• _TO DO_
The answer is every line of the records that holds the word "getAll", copied in full.

• _DATA FOR ANALYSIS_
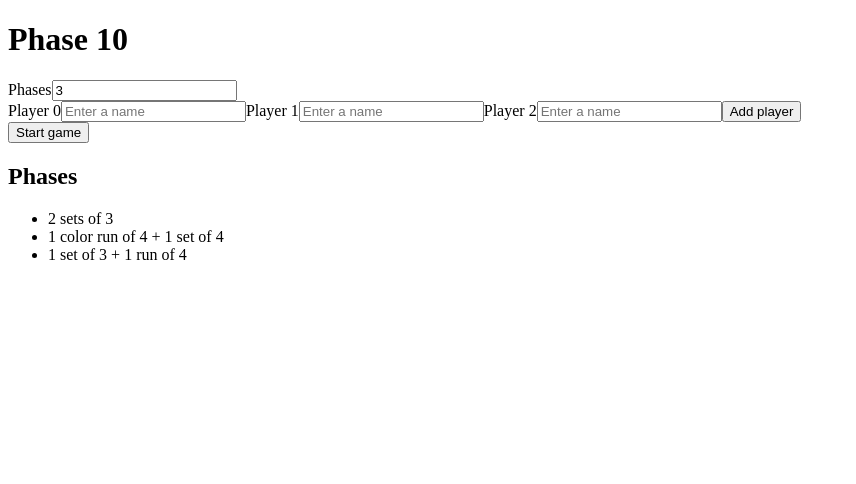
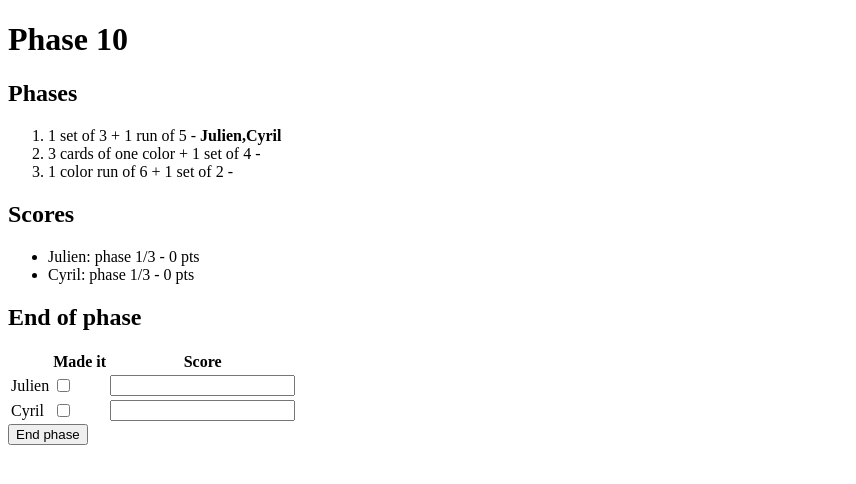
Before and after one commit to juliendelort/phase10, a Next.js app: page / in a window 1280 px wide. Both pictures are taken after a click on the button "Add player". Shown: the top 484 px of the page, without its empty margins (0-856 px from the left). Built offline with nearby package versions, Linux system fonts and the light colour scheme.

Commit message:
Added scoring

```diff
--- a/pages/index.js
+++ b/pages/index.js
@@ -5,35 +5,55 @@ import { getNPhases } from '../utils/phases';
 
 
 export default function Home() {
-  const [playerCount, setPlayerCount] = React.useState(2);
+  const [formPlayerCount, setPlayerCount] = React.useState(2);
 
   const [phases, setPhases] = React.useState([]);
 
+  const [players, setPlayers] = React.useState({});
+
   const handleAddPlayer = () => {
-    // setPlayers(players => [...players, {
-    //   name: `Player ${players.length + 1}`
-    // }]);
-
     setPlayerCount((c) => c + 1);
   };
 
-  const handlePlayerNameChange = (index) => (e) => {
-    console.log(e);
-    setPlayers(players => players.map((p, i) => i === index ? { name: e.target.value } : p));
-  };
 
-  const handleFormSubmit = (event) => {
+  const handlePlayersSubmit = (event) => {
     event.preventDefault();
 
     const data = new FormData(event.currentTarget);
 
     const phasesCount = data.get('phaseCount');
-    const players = data.getAll('playerName[]');
+    const playerNames = data.getAll('playerName');
+    const phases = getNPhases(phasesCount);
+    setPhases(phases);
 
-    const phases = getNPhases(phasesCount);
-    console.log(phases);
-    setPhases(phases);
+    const players = {};
+    playerNames.forEach(name => players[name] = { name, points: 0, currentPhase: 1 });
+    setPlayers(players);
   }
+
+  const handleScoresSubmit = (event) => {
+    event.preventDefault();
+
+    const data = new FormData(event.currentTarget);
+    const updates = {};
+
+    setPlayers(players => {
+      const newValues = { ...players };
+
+      Object.values(players).forEach((p) => {
+        const move = !!data.get(`${p.name}[move]`);
+        const points = parseInt(data.get(`${p.name}[points]`) || 0);
+        if (move) {
+          newValues[p.name].currentPhase++;
+        }
+        newValues[p.name].points += points;
+      });
+      return newValues;
+
+    });
+  }
+  const playersByPhase = [];
+  Object.values(players).forEach(p => playersByPhase[p.currentPhase] = [...(playersByPhase[p.currentPhase] || []), p.name]);
   return (
     <div className="font-sans" >
       <Head>
@@ -48,34 +68,68 @@ export default function Home() {
           Phase 10
         </h1>
 
-        <form onSubmit={handleFormSubmit} className="inline-block">
-          <label className="block" >
+
+
+        {!phases.length ? <form onSubmit={handlePlayersSubmit} className="inline-block">
+          <label  >
             <span>Phases</span>
             <input type="number" min="1" name="phaseCount" placeholder="3" defaultValue="3" />
           </label>
           <div className="my-4">
-            {[...Array(playerCount)].map((_p, index) => (
+            {[...Array(formPlayerCount)].map((_p, index) => (
               <label key={index} className="block mb-2">
                 <span>{`Player ${index}`}</span>
-                <input type="text" placeholder="Enter a name" name="playerName[]" />
+                <input type="text" placeholder="Enter a name" name="playerName" defaultValue={`${index ? "Cyril" : "Julien"}`} />
               </label>
             ))}
             <button onClick={handleAddPlayer} className="mb-4 float-right">Add player</button>
           </div>
           <button className="block w-full" type="submit">Start game</button>
-        </form>
-
+        </form> : <>
           <section >
             <h2>Phases</h2>
-          <ul className="inline-block text-left">
+            <ol className="inline-block text-left">
               {phases.map((p, index) => (
                 <li key={index}>
-                {p}
+                  {p} - <b>{(playersByPhase[index + 1] || []).join(',')}</b>
+                </li>
+              ))}
+            </ol>
+          </section>
+
+          <section>
+            <h2>Scores</h2>
+            <ul className="inline-block text-left">
+              {Object.values(players).map((p) => (<li key={p.name}>
+                {p.name}: phase {p.currentPhase}/{phases.length} - {p.points} pts
               </li>
               ))}
             </ul>
           </section>
+          <section>
+            <h2>End of phase</h2>
+            <form onSubmit={handleScoresSubmit}>
+              <table >
+                <th></th>
+                <th className="whitespace-nowrap">Made it</th>
+                <th>Score</th>
+                {Object.values(players).map((p) => (
+                  <tr key={p.name}>
+                    <td>{p.name}</td>
+                    <td>
+                      <input type="checkbox" name={`${p.name}[move]`} aria-label="made it" />
+                    </td>
+                    <td>
+                      <input type="number" min="0" name={`${p.name}[points]`} arial-label="score" />
+                    </td>
+                  </tr>
+                ))}
+              </table>
 
+              <button type="submit" className="w-full mt-4" >End phase</button>
+            </form>
+          </section>
+        </>}
       </main>
 
     </div >
--- a/styles/global.css
+++ b/styles/global.css
@@ -1,7 +1,6 @@
 main {
-    max-width: 640px;
+    max-width: 320px;
     margin: 3rem auto;
-    text-align: center;
 }
 
 button {
```
Lines whose indentation alone changed are shown as unchanged.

• _SOLVED EXERCISE_
-    const players = data.getAll('playerName[]');
+    const playerNames = data.getAll('playerName');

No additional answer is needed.